*** Provided records ***

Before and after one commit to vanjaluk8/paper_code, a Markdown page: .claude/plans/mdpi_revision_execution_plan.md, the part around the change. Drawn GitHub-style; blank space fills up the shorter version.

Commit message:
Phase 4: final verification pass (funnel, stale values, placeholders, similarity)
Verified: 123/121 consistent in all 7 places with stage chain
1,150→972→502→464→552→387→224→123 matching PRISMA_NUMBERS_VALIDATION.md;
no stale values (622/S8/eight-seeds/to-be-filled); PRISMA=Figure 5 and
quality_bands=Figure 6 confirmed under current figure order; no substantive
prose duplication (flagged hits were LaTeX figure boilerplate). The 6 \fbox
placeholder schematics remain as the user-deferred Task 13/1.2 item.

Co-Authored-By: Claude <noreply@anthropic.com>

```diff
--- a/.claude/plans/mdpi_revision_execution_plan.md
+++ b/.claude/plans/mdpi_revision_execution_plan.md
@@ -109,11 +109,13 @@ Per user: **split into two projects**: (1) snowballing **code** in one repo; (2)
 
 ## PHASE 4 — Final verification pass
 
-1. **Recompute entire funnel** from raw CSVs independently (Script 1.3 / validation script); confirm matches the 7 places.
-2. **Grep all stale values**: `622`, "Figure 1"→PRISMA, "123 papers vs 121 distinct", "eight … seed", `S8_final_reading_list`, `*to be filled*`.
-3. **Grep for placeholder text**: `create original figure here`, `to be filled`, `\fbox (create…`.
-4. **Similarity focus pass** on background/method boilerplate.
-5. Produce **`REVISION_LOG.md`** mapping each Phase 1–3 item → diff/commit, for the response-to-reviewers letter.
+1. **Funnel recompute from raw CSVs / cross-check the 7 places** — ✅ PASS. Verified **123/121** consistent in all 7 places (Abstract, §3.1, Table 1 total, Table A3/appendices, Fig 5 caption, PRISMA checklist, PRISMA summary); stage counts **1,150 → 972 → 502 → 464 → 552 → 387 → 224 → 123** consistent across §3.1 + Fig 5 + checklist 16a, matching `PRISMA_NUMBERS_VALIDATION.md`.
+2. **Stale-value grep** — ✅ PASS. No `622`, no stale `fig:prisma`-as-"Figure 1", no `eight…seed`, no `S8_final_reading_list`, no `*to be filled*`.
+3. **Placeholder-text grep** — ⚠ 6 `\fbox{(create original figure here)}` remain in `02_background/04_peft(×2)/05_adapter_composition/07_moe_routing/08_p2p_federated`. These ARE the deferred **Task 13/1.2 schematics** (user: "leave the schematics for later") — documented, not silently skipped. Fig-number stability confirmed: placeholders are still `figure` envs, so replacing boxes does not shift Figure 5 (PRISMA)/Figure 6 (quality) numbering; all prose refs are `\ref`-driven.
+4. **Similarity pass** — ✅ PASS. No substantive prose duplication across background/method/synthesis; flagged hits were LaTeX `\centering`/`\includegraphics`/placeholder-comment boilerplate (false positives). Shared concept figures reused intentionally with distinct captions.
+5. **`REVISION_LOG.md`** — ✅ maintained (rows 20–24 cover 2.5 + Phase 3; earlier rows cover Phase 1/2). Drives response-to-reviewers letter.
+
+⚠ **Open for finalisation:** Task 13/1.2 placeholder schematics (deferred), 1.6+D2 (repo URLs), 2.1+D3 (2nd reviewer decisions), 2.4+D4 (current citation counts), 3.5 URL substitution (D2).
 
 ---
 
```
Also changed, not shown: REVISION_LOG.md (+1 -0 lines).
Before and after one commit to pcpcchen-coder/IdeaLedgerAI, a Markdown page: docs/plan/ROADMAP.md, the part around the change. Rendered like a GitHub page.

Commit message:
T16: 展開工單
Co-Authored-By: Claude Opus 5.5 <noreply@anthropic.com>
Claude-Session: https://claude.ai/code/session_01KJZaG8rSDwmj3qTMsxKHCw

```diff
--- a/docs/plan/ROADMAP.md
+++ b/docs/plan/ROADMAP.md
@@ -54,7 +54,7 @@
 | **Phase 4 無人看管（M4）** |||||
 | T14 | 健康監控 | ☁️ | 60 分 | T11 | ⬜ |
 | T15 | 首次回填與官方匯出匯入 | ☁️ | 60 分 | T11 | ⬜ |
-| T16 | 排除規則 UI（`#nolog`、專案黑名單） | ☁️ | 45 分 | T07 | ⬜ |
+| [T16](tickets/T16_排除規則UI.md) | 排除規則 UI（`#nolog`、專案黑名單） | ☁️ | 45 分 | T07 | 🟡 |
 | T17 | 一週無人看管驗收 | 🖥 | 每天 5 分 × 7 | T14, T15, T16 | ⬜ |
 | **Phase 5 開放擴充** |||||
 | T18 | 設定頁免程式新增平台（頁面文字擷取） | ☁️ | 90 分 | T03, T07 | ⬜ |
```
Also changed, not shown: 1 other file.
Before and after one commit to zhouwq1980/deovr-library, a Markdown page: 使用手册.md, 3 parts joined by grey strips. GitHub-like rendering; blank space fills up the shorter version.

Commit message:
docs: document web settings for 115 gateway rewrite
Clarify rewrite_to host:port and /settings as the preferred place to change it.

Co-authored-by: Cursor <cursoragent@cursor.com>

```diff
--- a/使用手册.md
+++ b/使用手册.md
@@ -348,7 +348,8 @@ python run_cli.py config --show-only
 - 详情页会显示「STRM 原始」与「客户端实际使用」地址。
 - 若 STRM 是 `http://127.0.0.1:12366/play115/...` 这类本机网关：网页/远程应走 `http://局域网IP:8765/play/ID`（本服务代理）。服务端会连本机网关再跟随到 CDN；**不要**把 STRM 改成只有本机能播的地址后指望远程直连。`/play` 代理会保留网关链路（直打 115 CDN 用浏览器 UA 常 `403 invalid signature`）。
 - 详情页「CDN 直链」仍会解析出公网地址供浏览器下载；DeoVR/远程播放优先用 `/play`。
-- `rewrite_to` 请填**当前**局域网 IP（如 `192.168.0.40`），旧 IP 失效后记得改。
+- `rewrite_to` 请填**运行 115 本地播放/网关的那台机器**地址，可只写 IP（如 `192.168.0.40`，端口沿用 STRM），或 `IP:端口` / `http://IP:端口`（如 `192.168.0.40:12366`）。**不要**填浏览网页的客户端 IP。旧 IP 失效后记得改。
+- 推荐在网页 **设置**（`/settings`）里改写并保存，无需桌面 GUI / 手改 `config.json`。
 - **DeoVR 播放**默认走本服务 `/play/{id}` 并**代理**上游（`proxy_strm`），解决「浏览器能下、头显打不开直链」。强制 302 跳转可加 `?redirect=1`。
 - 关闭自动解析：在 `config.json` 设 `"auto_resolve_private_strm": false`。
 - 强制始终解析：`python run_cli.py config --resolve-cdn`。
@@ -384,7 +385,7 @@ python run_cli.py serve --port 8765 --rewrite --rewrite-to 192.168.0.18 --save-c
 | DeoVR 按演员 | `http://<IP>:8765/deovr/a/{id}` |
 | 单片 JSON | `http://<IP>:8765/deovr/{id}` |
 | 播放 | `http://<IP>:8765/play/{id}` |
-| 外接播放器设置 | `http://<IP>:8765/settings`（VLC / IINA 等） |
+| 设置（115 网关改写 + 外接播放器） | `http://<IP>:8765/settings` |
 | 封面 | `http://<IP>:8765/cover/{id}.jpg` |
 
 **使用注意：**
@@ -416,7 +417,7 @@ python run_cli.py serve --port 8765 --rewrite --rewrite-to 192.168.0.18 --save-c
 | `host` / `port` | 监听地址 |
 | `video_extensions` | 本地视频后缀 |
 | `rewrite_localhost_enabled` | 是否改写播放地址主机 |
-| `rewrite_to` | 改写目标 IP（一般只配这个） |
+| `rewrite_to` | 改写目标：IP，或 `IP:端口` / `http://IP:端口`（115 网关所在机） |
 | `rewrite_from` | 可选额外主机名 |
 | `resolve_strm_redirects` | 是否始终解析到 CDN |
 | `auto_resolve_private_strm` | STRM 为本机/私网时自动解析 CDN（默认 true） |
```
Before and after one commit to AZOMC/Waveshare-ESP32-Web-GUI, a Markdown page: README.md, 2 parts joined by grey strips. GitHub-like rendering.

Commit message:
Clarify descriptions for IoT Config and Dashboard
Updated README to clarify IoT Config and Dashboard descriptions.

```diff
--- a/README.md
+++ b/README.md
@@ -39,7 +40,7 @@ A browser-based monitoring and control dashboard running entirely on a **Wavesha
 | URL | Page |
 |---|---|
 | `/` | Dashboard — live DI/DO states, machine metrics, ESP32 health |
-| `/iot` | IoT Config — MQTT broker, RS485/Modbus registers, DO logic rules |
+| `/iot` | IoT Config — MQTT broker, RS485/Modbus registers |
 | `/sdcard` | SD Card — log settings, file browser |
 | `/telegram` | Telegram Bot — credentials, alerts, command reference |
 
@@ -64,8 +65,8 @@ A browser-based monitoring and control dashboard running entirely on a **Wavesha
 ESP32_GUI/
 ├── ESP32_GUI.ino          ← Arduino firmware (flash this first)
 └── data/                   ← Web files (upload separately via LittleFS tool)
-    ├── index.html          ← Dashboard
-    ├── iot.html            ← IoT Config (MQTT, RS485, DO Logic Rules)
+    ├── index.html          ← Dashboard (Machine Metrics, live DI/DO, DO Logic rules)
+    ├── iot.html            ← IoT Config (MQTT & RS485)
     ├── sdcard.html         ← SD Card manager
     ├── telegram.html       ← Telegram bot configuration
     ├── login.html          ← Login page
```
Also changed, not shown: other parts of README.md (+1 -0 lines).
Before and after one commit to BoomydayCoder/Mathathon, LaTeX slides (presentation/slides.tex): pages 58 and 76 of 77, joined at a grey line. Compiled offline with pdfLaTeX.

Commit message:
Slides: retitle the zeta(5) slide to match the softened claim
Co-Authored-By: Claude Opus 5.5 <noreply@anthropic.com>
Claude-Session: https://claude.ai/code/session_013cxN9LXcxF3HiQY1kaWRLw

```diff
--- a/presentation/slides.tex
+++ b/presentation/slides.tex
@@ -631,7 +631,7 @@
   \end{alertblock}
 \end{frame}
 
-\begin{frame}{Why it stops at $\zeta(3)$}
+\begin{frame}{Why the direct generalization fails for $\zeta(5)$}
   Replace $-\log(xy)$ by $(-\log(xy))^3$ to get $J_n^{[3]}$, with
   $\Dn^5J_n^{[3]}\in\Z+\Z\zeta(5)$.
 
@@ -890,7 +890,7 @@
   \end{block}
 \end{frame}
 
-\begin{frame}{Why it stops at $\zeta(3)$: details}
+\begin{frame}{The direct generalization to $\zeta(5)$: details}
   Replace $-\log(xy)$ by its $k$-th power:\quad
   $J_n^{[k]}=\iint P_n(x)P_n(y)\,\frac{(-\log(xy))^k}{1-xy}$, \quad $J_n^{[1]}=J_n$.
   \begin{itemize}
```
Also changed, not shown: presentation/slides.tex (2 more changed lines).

*** End of Provided records ***

Assignment
Gather up, from the records above, each line where the word "lines" appears.

Exercise result
Also changed, not shown: REVISION_LOG.md (+1 -0 lines).
Also changed, not shown: other parts of README.md (+1 -0 lines).
Also changed, not shown: presentation/slides.tex (2 more changed lines).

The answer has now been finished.